__YOUR GOAL__. In the data below, count every line that holds the string "iMuse" and reply with the number alone.

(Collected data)
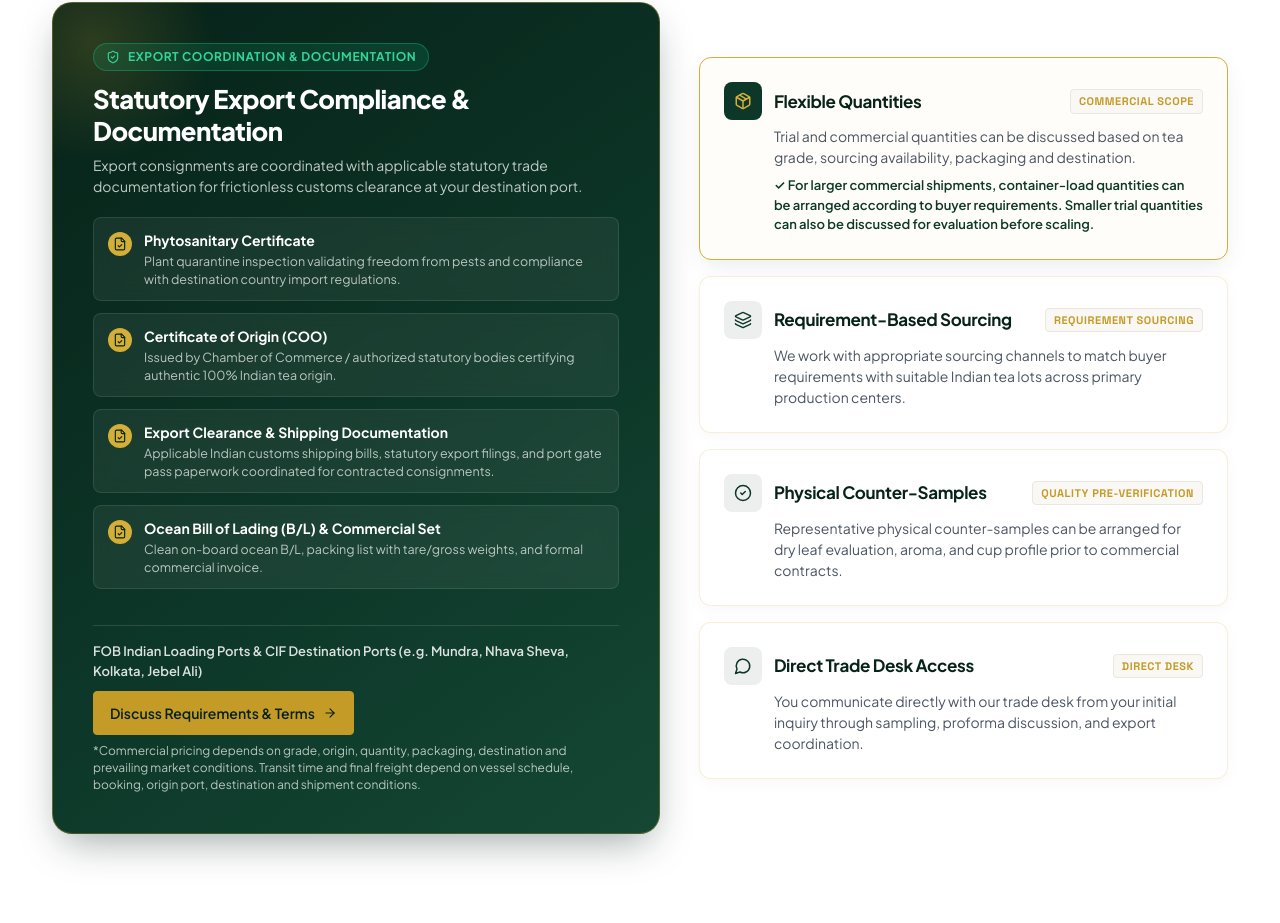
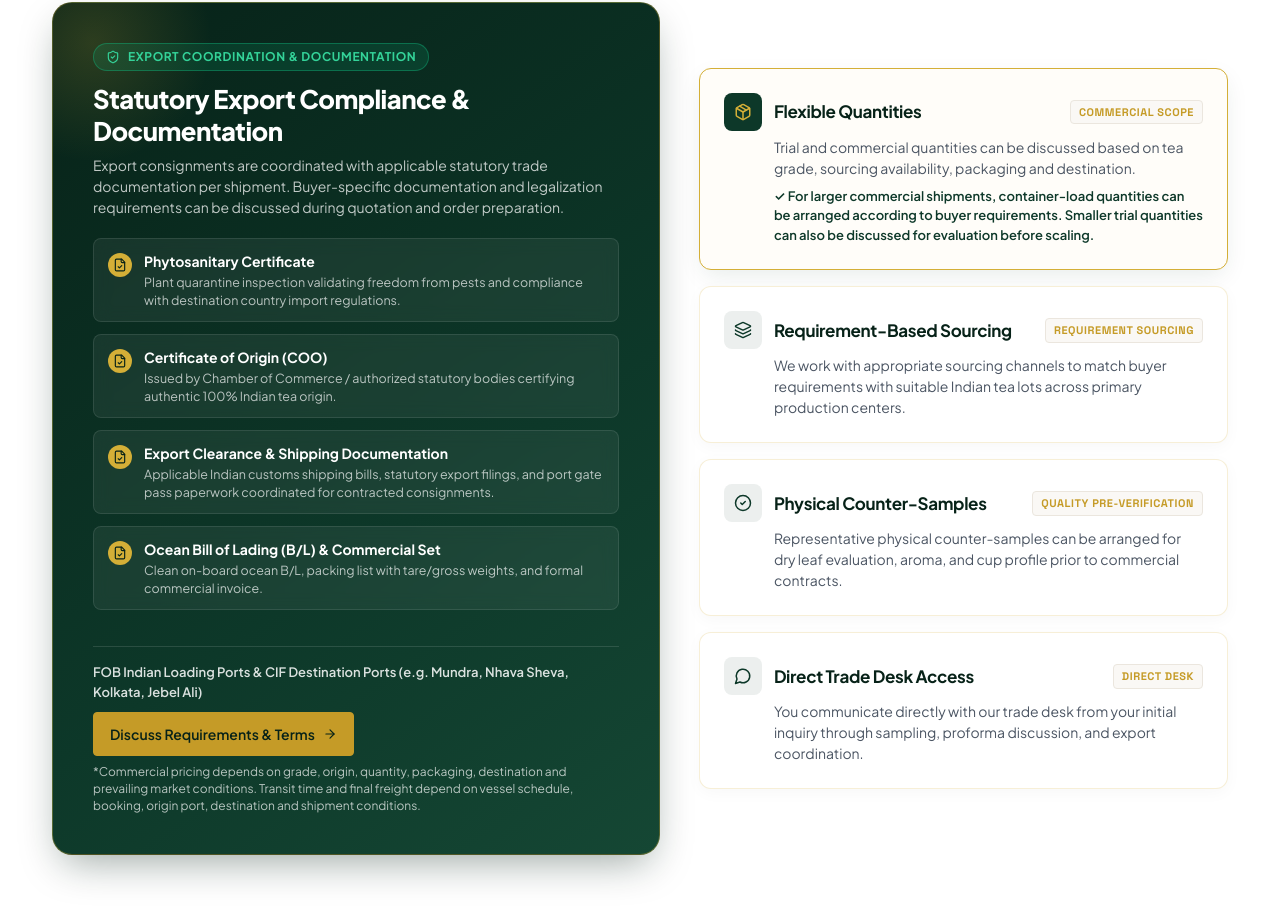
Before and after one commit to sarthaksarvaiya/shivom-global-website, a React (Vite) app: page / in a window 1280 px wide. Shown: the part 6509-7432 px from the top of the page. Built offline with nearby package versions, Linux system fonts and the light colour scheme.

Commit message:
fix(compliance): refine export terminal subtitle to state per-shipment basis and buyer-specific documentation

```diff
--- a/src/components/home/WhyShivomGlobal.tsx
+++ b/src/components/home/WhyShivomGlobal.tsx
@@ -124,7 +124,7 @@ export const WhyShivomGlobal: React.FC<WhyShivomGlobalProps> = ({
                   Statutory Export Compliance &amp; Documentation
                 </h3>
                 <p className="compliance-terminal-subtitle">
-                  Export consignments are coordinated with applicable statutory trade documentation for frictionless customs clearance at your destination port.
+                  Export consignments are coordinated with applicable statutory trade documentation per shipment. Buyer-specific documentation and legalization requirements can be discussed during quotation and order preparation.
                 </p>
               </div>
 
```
---
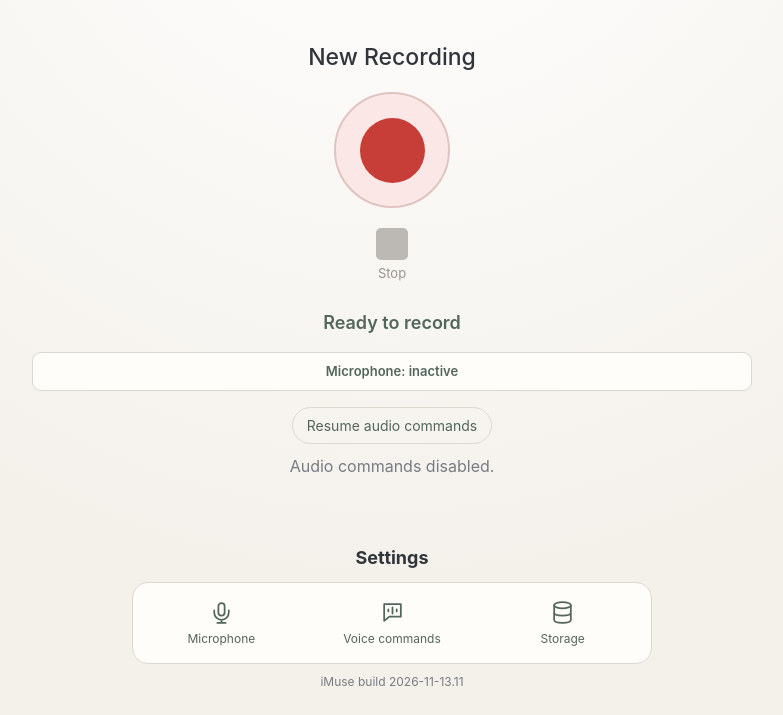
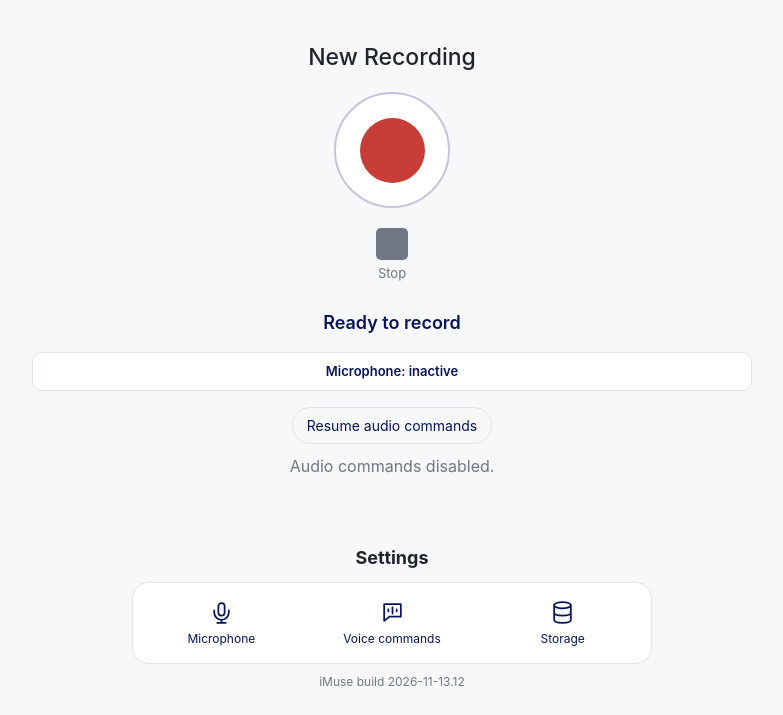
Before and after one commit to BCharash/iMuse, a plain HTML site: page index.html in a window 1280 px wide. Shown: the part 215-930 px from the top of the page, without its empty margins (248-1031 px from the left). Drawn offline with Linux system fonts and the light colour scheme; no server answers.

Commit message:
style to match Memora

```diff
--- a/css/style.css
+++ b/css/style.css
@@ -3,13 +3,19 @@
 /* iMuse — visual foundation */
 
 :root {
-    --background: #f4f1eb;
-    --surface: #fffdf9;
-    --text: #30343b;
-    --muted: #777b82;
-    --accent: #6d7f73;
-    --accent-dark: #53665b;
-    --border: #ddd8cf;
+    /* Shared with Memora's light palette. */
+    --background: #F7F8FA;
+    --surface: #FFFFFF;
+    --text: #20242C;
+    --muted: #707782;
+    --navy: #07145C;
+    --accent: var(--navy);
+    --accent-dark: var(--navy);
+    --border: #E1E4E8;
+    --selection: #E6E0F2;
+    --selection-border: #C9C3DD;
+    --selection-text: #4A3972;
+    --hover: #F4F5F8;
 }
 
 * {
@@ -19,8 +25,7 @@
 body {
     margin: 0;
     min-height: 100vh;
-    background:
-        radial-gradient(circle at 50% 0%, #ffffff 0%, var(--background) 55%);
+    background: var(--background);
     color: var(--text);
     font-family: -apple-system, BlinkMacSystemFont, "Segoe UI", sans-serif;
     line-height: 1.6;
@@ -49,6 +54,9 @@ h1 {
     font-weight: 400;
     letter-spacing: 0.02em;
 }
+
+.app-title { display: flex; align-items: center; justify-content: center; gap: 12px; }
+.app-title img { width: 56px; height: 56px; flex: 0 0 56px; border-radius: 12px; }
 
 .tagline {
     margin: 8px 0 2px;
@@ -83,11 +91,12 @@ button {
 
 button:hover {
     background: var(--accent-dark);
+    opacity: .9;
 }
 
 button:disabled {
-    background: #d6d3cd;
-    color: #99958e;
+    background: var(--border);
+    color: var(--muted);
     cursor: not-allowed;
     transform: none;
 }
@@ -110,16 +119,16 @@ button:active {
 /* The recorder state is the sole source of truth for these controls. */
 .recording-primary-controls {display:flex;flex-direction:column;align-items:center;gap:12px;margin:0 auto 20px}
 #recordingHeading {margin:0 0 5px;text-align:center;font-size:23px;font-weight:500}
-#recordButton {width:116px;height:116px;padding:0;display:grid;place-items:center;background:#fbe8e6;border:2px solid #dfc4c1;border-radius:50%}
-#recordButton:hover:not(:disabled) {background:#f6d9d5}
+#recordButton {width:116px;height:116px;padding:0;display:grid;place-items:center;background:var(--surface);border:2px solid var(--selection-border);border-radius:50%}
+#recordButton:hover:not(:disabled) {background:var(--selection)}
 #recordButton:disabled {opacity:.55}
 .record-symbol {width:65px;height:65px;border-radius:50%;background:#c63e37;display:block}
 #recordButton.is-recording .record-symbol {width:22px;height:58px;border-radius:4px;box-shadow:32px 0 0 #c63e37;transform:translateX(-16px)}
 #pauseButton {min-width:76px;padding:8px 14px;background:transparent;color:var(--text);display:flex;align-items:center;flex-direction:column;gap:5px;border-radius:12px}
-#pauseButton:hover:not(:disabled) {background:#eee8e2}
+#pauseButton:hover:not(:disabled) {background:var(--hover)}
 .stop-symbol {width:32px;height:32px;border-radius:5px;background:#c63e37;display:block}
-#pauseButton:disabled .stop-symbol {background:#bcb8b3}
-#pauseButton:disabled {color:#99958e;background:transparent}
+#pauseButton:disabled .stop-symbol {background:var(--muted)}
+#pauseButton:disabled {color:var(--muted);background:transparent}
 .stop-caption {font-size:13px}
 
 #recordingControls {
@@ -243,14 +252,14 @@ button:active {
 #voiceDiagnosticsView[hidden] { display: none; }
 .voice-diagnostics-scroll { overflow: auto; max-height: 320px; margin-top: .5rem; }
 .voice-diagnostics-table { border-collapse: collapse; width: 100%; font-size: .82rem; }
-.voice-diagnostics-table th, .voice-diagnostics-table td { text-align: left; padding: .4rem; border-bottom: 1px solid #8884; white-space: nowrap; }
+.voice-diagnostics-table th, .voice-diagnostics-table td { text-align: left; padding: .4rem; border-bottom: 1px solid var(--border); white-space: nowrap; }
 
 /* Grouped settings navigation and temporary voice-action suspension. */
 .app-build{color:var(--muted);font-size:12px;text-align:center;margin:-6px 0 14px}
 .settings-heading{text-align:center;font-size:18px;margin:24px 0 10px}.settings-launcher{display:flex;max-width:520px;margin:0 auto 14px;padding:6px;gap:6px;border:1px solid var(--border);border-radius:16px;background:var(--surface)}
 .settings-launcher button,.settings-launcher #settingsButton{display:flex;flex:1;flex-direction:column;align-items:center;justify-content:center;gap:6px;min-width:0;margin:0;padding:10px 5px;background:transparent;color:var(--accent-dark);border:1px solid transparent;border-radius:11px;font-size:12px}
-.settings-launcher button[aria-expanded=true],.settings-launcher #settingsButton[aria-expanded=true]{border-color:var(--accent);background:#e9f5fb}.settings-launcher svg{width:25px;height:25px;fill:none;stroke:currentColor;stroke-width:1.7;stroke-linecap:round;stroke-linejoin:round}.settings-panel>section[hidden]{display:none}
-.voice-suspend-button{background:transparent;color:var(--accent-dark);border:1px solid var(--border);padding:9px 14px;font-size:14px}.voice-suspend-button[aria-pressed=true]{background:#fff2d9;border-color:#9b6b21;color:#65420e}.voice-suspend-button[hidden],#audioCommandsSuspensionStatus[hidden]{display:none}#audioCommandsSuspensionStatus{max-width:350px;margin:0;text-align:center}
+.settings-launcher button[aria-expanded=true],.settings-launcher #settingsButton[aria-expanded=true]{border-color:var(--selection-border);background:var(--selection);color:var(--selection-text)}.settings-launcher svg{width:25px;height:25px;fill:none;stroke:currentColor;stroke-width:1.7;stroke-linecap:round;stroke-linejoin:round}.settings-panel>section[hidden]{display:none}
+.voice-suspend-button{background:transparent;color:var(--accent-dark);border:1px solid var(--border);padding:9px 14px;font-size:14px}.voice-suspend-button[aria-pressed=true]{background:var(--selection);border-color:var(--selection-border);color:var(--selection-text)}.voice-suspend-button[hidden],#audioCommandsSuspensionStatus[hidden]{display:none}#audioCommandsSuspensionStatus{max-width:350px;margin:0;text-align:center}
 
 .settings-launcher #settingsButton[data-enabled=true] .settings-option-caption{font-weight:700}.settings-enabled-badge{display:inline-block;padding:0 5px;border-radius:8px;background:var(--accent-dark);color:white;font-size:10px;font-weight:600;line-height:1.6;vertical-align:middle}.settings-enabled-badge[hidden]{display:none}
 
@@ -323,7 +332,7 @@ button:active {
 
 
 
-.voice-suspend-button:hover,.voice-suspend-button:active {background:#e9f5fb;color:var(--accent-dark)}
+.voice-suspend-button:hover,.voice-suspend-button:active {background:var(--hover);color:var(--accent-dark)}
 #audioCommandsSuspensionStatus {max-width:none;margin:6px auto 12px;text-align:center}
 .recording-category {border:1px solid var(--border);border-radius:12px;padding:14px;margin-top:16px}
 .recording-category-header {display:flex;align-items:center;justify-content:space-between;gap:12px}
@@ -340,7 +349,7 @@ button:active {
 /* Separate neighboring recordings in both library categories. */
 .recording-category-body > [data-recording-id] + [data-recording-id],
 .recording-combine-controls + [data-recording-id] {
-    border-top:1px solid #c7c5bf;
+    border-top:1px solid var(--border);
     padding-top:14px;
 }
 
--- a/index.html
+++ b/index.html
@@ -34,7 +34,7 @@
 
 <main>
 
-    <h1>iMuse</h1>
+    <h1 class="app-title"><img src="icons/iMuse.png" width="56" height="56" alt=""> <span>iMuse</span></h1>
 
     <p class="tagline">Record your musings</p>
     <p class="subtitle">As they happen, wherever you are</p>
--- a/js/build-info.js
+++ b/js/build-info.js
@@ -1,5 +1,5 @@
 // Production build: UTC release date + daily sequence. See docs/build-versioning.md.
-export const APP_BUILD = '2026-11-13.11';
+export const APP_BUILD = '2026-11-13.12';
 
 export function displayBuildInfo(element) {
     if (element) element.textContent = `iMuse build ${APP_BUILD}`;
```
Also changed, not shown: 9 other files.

__EXERCISE RESULT__. 5